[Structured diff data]
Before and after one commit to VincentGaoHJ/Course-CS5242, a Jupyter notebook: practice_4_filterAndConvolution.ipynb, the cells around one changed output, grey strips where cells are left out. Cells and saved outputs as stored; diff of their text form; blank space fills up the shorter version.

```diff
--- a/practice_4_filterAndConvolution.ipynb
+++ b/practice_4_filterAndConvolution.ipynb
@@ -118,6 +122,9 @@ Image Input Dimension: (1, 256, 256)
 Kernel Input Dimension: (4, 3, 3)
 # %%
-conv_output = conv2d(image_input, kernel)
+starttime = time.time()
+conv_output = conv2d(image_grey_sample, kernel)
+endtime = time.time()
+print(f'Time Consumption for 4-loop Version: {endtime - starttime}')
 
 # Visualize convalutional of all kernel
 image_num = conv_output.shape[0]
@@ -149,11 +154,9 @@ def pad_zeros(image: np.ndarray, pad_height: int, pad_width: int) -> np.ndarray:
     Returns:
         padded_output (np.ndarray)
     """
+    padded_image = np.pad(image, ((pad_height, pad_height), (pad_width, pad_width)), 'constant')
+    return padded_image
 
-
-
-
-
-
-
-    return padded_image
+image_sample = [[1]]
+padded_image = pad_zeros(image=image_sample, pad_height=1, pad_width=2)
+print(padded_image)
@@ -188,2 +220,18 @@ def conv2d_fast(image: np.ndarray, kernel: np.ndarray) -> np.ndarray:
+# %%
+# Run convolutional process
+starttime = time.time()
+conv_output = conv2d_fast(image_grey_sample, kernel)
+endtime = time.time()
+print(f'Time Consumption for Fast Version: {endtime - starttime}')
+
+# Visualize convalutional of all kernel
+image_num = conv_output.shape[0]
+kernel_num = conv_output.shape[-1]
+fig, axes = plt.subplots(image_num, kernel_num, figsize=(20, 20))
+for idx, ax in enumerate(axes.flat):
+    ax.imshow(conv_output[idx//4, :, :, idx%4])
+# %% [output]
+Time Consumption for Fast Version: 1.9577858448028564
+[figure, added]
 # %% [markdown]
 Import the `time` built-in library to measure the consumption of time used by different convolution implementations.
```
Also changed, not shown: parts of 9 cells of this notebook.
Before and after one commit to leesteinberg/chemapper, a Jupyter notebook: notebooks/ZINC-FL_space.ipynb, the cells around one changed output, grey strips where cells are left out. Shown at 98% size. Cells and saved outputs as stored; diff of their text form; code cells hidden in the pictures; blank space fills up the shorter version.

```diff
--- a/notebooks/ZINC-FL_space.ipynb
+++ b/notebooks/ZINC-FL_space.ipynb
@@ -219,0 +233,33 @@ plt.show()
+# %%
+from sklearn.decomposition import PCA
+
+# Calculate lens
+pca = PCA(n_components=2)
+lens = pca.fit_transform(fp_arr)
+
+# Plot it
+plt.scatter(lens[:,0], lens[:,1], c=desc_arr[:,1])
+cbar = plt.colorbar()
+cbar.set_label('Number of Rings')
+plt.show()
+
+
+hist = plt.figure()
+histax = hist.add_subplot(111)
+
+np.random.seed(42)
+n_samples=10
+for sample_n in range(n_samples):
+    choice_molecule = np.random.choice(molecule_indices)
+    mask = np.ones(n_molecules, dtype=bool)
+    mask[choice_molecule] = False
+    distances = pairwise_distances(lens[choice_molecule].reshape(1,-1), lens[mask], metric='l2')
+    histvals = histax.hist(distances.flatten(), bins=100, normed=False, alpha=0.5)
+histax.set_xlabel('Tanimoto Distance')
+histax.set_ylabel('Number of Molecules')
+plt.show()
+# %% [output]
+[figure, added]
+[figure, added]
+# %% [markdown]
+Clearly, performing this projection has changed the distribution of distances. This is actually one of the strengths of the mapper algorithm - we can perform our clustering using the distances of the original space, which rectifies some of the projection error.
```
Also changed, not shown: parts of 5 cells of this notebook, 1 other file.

* Task to complete: Exact repetition of every entry in the data is required.

* Answer for the task:
Before and after one commit to VincentGaoHJ/Course-CS5242, a Jupyter notebook: practice_4_filterAndConvolution.ipynb, the cells around one changed output, grey strips where cells are left out. Cells and saved outputs as stored; diff of their text form; blank space fills up the shorter version.

```diff
--- a/practice_4_filterAndConvolution.ipynb
+++ b/practice_4_filterAndConvolution.ipynb
@@ -118,6 +122,9 @@ Image Input Dimension: (1, 256, 256)
 Kernel Input Dimension: (4, 3, 3)
 # %%
-conv_output = conv2d(image_input, kernel)
+starttime = time.time()
+conv_output = conv2d(image_grey_sample, kernel)
+endtime = time.time()
+print(f'Time Consumption for 4-loop Version: {endtime - starttime}')
 
 # Visualize convalutional of all kernel
 image_num = conv_output.shape[0]
@@ -149,11 +154,9 @@ def pad_zeros(image: np.ndarray, pad_height: int, pad_width: int) -> np.ndarray:
     Returns:
         padded_output (np.ndarray)
     """
+    padded_image = np.pad(image, ((pad_height, pad_height), (pad_width, pad_width)), 'constant')
+    return padded_image
 
-
-
-
-
-
-
-    return padded_image
+image_sample = [[1]]
+padded_image = pad_zeros(image=image_sample, pad_height=1, pad_width=2)
+print(padded_image)
@@ -188,2 +220,18 @@ def conv2d_fast(image: np.ndarray, kernel: np.ndarray) -> np.ndarray:
+# %%
+# Run convolutional process
+starttime = time.time()
+conv_output = conv2d_fast(image_grey_sample, kernel)
+endtime = time.time()
+print(f'Time Consumption for Fast Version: {endtime - starttime}')
+
+# Visualize convalutional of all kernel
+image_num = conv_output.shape[0]
+kernel_num = conv_output.shape[-1]
+fig, axes = plt.subplots(image_num, kernel_num, figsize=(20, 20))
+for idx, ax in enumerate(axes.flat):
+    ax.imshow(conv_output[idx//4, :, :, idx%4])
+# %% [output]
+Time Consumption for Fast Version: 1.9577858448028564
+[figure, added]
 # %% [markdown]
 Import the `time` built-in library to measure the consumption of time used by different convolution implementations.
```
Also changed, not shown: parts of 9 cells of this notebook.
Before and after one commit to leesteinberg/chemapper, a Jupyter notebook: notebooks/ZINC-FL_space.ipynb, the cells around one changed output, grey strips where cells are left out. Shown at 98% size. Cells and saved outputs as stored; diff of their text form; code cells hidden in the pictures; blank space fills up the shorter version.

```diff
--- a/notebooks/ZINC-FL_space.ipynb
+++ b/notebooks/ZINC-FL_space.ipynb
@@ -219,0 +233,33 @@ plt.show()
+# %%
+from sklearn.decomposition import PCA
+
+# Calculate lens
+pca = PCA(n_components=2)
+lens = pca.fit_transform(fp_arr)
+
+# Plot it
+plt.scatter(lens[:,0], lens[:,1], c=desc_arr[:,1])
+cbar = plt.colorbar()
+cbar.set_label('Number of Rings')
+plt.show()
+
+
+hist = plt.figure()
+histax = hist.add_subplot(111)
+
+np.random.seed(42)
+n_samples=10
+for sample_n in range(n_samples):
+    choice_molecule = np.random.choice(molecule_indices)
+    mask = np.ones(n_molecules, dtype=bool)
+    mask[choice_molecule] = False
+    distances = pairwise_distances(lens[choice_molecule].reshape(1,-1), lens[mask], metric='l2')
+    histvals = histax.hist(distances.flatten(), bins=100, normed=False, alpha=0.5)
+histax.set_xlabel('Tanimoto Distance')
+histax.set_ylabel('Number of Molecules')
+plt.show()
+# %% [output]
+[figure, added]
+[figure, added]
+# %% [markdown]
+Clearly, performing this projection has changed the distribution of distances. This is actually one of the strengths of the mapper algorithm - we can perform our clustering using the distances of the original space, which rectifies some of the projection error.
```
Also changed, not shown: parts of 5 cells of this notebook, 1 other file.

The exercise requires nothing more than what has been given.